One of the smaller but more interesting changes spotted in Android 12 Developer Preview 3 is a new level of granular control over apps that can access the notification listener service. In Android 11, it's an all-or-nothing switch: either a helper app (like Android Wear, Android Auto, or Fitbit) can access all your notification data, or it can't. Starting with A12 DP3, things are a little more subtle.

The new version of this Settings screen (Apps & Notifications>Special App Access>Notification access in A11, Notifications>Device & app notifications in A12) used to have just one toggle for all notifications. Now it breaks them down into four groups: real-time, conversations, default, and silent. The last two are self-explanatory, basic alerts for info and alerts that don't trigger a full visual and audio alert, respectively. Real-time notifications are for ongoing events, such as phone calls or music controls. Conversations are texts, emails, or anything that's information coming from a specific human.

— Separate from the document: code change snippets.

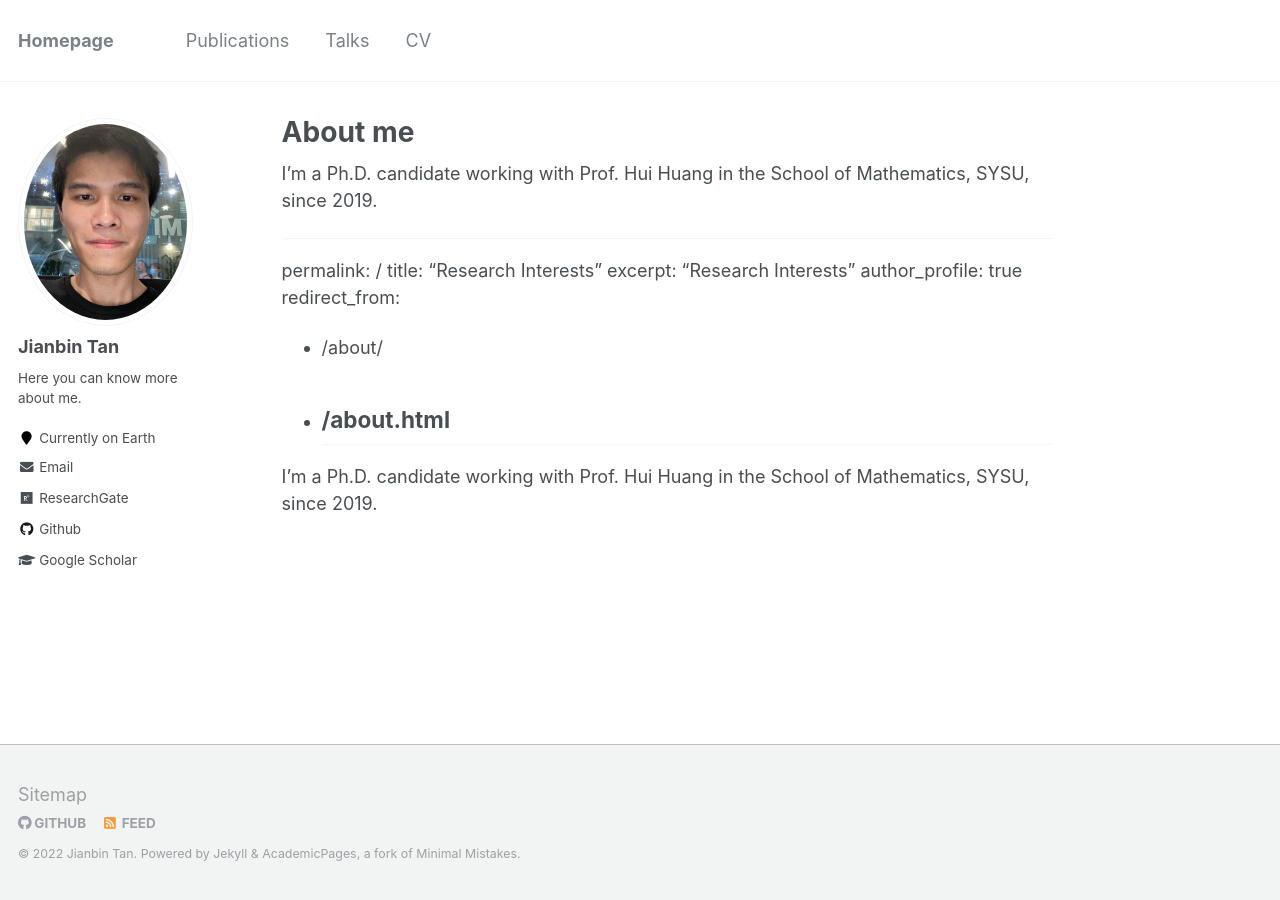
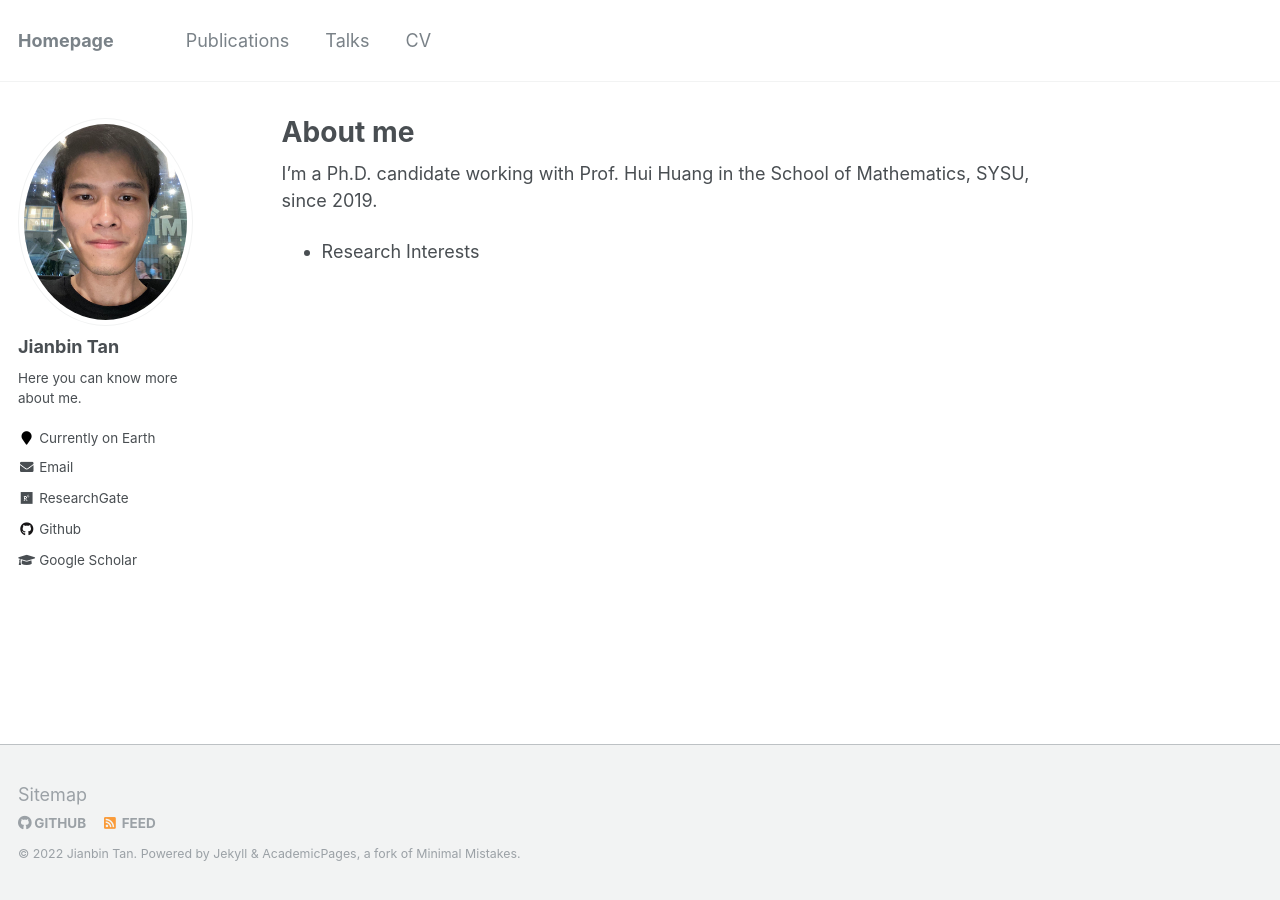
Before and after one commit to Tan-jianbin/Tan-jianbin.github.io, a Jekyll site: the page built from _pages/about.md, in a window 1280 px wide. Built offline with Jekyll 4.4.1, drawn with Linux system fonts in a browser that asks for light colours.

Commit message:
Update about.md

```diff
--- a/_pages/about.md
+++ b/_pages/about.md
@@ -10,14 +10,4 @@ redirect_from:
 
 I’m a Ph.D. candidate working with Prof. Hui Huang in the School of Mathematics, SYSU, since 2019.
 
----
-permalink: /
-title: "Research Interests"
-excerpt: "Research Interests"
-author_profile: true
-redirect_from:
-  - /about/
-  - /about.html
----
-
-I’m a Ph.D. candidate working with Prof. Hui Huang in the School of Mathematics, SYSU, since 2019.
+- Research Interests
```
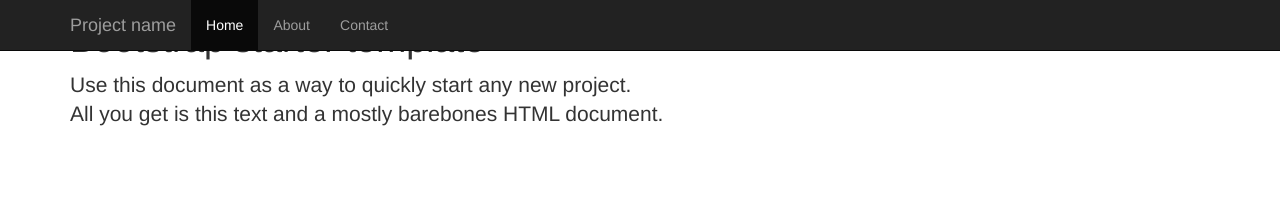
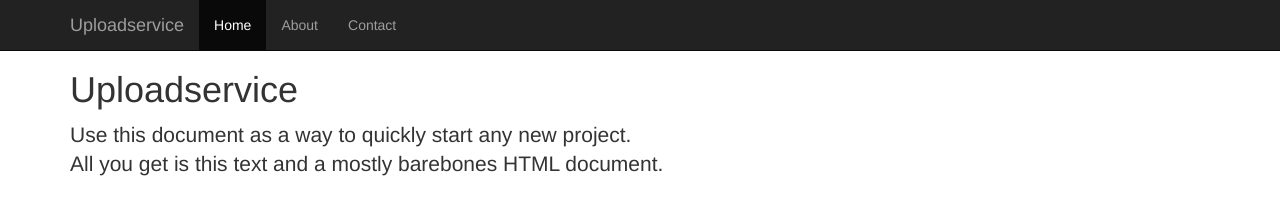
Before and after one commit to nens/uploadservice-redesign, a website: page index.html in a window 1280 px wide. Drawn offline with nearby package versions, Linux system fonts and the light colour scheme.

Commit message:
Testing sass

```diff
--- a/index.html
+++ b/index.html
@@ -9,8 +9,6 @@
 
 
     <link rel="stylesheet" href="stylesheets/screen.css">
-
-
 
 
     <!-- HTML5 shim and Respond.js for IE8 support of HTML5 elements and media queries -->
@@ -30,7 +28,7 @@
             <span class="icon-bar"></span>
             <span class="icon-bar"></span>
           </button>
-          <a class="navbar-brand" href="#">Project name</a>
+          <a class="navbar-brand" href="#">Uploadservice</a>
         </div>
         <div id="navbar" class="collapse navbar-collapse">
           <ul class="nav navbar-nav">
@@ -44,8 +42,8 @@
 
     <div class="container">
 
-      <div class="starter-template">
-        <h1>Bootstrap starter template</h1>
+      <div class="starter-template" style="padding-top:50px;">
+        <h1>Uploadservice</h1>
         <p class="lead">Use this document as a way to quickly start any new project.<br> All you get is this text and a mostly barebones HTML document.</p>
       </div>
 
```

Android 11 on the left, Android 12 DP3 on the right.

Allowing specific apps to access some of these categories, but not all, is a big boon to anyone who's trying to streamline the ways and places they can be reached. I usually see these screens for Fitbit, as the app needs the listener permission in order to send notifications from my phone to my Versa 3. It's also frequently used for Android Auto, or any app that reacts to notifications from other apps, like Tasker.

This seems like a fairly finished implementation of this extra layer of notification security. While there's never a guarantee that a feature from a Developer Preview will make it all the way to the public release, this one seems like it has a very good chance to do so.

For more about Android 12, check out our ongoing series coverage here, or bookmark our regularly updated changelog and check back in later. If you want to install the developer preview on your own device, find out how in our Android 12 download guide.